Comments, as always, are appreciated.
Beyond just the esoteric coolness of it all, the Equivalence Principle can serve as the basis for some rather surprising gravitational results. Einstein, himself, came up with a scenario for relating artificial to real gravity as early as 1907.
In this case, we’re going to imagine life on top of a large spinning disk. This is a lot like the 2-dimensional universes that I’ve written about before — you know, the ones we found couldn’t actually support life. We pretty much dismissed it out of hand, but that doesn’t mean that we couldn’t imagine how gravity would work in such a place.
In our universe, there are a bunch of super-intelligent ants slowly crawling around on the surface . The Queen, sitting at the center of the antworld, sits still as far as outsiders are concerned. Her royal court surrounds her in close proximity.
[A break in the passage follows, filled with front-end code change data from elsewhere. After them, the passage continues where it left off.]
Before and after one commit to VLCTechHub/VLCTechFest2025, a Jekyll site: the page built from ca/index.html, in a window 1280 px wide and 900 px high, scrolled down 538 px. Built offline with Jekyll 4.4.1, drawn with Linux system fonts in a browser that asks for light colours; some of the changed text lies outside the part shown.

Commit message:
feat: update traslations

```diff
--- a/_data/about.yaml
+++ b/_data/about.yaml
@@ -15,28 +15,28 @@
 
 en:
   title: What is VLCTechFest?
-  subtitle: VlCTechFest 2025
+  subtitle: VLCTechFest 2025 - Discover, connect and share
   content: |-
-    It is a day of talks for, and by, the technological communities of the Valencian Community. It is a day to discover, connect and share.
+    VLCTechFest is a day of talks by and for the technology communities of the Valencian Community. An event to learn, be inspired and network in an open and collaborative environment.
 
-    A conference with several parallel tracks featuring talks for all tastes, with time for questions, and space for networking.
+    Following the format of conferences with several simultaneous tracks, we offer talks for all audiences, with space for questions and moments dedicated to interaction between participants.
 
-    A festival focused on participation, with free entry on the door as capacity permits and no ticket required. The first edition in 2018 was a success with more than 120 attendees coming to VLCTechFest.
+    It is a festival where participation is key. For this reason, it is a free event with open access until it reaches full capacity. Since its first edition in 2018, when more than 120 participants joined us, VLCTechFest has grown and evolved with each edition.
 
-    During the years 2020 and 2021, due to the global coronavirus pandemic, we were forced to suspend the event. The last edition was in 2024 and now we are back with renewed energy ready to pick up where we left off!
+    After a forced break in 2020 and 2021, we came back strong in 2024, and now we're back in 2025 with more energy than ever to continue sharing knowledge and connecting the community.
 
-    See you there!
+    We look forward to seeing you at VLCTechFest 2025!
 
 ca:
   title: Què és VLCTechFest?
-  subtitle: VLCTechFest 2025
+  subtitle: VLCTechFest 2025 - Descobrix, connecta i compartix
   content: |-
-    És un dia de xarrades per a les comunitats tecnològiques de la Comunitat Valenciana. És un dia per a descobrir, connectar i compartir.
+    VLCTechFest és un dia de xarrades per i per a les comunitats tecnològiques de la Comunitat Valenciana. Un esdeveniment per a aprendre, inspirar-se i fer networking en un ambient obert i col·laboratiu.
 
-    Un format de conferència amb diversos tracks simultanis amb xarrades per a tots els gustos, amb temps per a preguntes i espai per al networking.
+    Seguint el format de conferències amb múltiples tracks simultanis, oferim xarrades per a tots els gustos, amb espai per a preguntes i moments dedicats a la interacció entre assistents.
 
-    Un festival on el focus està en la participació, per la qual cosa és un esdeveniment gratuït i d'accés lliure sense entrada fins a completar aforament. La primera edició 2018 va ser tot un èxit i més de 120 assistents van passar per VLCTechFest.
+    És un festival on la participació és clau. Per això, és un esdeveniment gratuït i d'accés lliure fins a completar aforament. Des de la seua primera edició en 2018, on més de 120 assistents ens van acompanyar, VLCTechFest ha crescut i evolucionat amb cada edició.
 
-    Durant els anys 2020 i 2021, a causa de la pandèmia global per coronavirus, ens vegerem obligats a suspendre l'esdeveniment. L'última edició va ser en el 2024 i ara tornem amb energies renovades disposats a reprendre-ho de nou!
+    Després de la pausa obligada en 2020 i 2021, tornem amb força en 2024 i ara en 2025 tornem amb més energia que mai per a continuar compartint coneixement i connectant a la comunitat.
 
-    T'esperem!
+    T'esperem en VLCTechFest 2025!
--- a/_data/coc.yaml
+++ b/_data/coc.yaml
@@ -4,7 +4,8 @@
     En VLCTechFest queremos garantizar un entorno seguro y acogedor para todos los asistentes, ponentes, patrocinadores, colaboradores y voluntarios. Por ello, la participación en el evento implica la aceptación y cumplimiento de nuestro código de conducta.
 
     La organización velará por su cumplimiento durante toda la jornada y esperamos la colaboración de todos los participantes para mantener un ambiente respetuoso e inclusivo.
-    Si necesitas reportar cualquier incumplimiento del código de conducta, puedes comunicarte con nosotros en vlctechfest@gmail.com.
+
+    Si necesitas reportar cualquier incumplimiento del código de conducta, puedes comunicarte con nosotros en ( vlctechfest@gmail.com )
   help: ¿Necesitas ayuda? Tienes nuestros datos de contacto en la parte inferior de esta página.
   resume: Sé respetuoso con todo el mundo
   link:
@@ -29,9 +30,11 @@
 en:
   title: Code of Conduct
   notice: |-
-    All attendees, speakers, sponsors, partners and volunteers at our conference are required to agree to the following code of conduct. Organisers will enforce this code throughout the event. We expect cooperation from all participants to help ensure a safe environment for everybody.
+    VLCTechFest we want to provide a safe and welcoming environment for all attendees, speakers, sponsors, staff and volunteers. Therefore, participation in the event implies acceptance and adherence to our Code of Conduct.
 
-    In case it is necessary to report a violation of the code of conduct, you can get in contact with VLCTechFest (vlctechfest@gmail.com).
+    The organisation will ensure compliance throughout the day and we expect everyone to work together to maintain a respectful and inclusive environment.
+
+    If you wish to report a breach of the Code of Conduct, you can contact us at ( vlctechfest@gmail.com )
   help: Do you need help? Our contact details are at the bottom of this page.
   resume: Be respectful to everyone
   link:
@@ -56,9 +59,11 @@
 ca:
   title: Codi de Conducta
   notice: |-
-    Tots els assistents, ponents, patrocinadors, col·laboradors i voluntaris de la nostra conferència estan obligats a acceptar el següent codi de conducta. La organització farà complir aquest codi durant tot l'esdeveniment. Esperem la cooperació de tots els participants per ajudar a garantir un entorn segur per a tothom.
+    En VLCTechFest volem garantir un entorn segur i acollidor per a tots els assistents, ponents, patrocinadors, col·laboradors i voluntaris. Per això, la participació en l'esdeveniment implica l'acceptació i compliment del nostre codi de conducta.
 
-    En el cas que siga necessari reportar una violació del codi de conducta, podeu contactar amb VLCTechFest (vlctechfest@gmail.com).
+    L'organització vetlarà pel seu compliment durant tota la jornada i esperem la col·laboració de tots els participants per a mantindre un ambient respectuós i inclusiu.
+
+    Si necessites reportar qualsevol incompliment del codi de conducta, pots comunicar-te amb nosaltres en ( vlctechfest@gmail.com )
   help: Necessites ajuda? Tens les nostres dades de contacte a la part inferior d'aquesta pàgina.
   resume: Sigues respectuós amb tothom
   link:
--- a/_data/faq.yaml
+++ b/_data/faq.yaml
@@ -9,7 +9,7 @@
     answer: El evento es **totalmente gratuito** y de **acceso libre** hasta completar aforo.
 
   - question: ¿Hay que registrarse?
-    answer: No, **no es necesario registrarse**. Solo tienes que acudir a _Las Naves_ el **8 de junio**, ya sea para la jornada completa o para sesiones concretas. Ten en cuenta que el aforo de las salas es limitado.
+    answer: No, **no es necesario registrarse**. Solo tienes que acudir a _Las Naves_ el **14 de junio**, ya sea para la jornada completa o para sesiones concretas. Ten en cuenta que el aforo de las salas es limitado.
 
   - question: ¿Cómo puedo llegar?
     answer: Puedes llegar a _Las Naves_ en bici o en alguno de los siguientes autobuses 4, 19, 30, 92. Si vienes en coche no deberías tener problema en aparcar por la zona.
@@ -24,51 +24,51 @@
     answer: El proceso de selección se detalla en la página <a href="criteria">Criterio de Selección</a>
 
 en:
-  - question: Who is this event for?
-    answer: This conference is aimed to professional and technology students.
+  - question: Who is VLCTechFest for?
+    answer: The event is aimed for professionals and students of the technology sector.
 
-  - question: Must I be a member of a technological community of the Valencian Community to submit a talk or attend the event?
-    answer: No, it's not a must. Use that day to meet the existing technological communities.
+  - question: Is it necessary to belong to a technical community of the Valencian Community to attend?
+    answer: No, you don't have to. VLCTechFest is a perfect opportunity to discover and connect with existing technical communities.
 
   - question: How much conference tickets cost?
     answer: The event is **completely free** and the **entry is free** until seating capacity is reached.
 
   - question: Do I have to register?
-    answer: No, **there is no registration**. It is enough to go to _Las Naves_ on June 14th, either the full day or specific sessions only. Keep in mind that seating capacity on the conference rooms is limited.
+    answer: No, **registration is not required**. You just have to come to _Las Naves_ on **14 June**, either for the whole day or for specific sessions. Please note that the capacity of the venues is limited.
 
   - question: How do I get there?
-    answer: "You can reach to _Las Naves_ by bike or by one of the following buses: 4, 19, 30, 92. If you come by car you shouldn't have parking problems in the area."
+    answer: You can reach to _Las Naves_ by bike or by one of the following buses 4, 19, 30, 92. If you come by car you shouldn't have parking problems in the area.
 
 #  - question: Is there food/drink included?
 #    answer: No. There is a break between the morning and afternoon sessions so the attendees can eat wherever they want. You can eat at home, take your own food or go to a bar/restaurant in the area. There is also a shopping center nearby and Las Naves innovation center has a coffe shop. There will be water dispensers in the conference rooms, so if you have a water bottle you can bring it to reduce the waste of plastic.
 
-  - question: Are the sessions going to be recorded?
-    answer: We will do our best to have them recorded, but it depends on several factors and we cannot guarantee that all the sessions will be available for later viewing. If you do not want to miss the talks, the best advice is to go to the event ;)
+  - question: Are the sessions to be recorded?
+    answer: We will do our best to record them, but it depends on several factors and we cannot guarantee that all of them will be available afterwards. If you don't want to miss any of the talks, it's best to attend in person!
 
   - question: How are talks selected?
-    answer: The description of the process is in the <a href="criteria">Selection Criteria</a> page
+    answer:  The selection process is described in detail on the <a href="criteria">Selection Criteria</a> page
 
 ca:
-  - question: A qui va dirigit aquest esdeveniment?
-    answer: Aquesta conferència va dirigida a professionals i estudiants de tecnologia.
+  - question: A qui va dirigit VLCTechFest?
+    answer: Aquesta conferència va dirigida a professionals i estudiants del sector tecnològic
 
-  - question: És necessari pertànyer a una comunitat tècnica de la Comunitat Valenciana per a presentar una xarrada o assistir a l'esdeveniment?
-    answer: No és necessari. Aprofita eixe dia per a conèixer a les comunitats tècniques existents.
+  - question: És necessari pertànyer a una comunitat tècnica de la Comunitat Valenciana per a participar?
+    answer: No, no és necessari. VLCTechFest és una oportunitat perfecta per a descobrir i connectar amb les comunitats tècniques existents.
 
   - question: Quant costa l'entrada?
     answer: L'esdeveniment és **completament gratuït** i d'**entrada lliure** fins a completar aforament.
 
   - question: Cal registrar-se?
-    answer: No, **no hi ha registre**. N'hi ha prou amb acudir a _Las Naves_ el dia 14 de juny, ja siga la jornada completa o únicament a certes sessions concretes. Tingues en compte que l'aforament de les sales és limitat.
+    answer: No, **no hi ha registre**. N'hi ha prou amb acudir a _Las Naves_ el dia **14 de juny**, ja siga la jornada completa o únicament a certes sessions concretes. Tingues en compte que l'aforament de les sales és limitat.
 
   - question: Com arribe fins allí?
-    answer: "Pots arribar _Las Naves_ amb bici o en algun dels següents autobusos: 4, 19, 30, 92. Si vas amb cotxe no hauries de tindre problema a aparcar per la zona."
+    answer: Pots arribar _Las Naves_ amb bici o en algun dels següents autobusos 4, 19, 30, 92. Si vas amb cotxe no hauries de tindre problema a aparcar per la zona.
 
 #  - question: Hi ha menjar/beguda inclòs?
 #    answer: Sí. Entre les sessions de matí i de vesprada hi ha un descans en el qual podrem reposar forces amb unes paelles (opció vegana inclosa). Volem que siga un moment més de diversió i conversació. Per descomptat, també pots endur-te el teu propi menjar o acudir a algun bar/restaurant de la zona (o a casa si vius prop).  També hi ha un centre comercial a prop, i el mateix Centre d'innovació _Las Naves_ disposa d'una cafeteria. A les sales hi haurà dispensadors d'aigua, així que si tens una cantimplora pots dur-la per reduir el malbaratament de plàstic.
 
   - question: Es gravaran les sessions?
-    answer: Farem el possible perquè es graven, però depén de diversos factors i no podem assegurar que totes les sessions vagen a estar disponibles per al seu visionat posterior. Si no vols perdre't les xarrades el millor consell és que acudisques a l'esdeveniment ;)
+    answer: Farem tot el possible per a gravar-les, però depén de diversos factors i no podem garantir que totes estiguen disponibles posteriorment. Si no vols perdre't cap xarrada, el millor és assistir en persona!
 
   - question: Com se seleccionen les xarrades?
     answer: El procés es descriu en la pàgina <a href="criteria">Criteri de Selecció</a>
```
To an outsider (you), her courtiers slowly rotate about the queen. To put this in mathematical terms, the rotational speed of an ant is:
where is the rate of rotation of the disk, and is the distance from the center.
The ants don’t know any of this, however. From their perspective, however, they feel a small tug that pulls them outward. As far as they’re concerned, “out” is “down.” This, as you may recall, is known as centrifugal force. It’s the exact same effect that pulls you to the side of a “gravitron” at a carnival. You may also recall that in order to stay moving in a circular path, you need to have just the right amount of acceleration:
The further the ants are from the queen, the faster they are spinning, and the stronger they are tugged outward. From the perspective of the ants, their antworld feels very much like a hill with the queen at the gently curved top, a hill that gets steeper the further you go out. An ant that loses its grip will roll outward – down the hill – at an ever-accelerating rate.
There’s at least one sense in which this analogy isn’t perfect. If you fall down a hill in our world, you’ll simply roll down in a straight line. An ant falling down the hill will start rolling straight down, but will then slowly start rolling around the hill as well. This is the famous “Coriolis Effect.” It’s the same thing that causes cyclones to spin counter-clockwise in the Northern hemisphere, and clockwise in the Southern.
But the Coriolis Effect becomes irrelevant if all of the ants stand still, each glued to a different point in antworld. From their perspectives, there is no dynamics whatsoever. Everyone seems to be fixed compared to everyone else.
We – standing outside the antworld – know better. The queen isn’t moving at all. Nearby ants are moving slowly. Ants further out move faster. The ants out in the hinterlands are moving fastest of all. We know something about the flow of time of moving ants. The faster they move, the slower time will appear to pass compared to the queen. The further out an ant is, the slower she’ll appear to age. As you may recall, the relationship between the clocks for the stationary observer (the queen), and everyone else is:
But we needn’t be quite so fancy. In the limit of
The latter term tells us about the fractional slowing of the clock. Plugging in our velocity relationship, we get:
But there’s another way of thinking about the same situation – from the perspective of the equivalence principle. Artificial gravity can be generated by rotating a spaceship. And in similar fashion, the rotating antworld creates an “artificial” gravity outward. One of the best ways of describing gravitational force is in terms of the potential. In 1-d (as is the case here), the relationship looks like:
Given that “down” is “out”, and knowing the relationship above, we immediately get:
The potential is zero at the center, and gets more and more negative further out. Since we fall to lower potentials, this makes sense. You may also notice that this means that from the ants’ perspectives:
The ants notice a curious effect. The further you go down, the slower time seems to be running. And the same is true in our universe. Time seems to run more slowly near massive bodies – nearer to the “down” direction – than further away.
I especially like this approach because — unlike how it’s normally done — we don’t need to introduce photon frequencies and the like to make our point. Everything comes out from a natural extension of Special Relativity.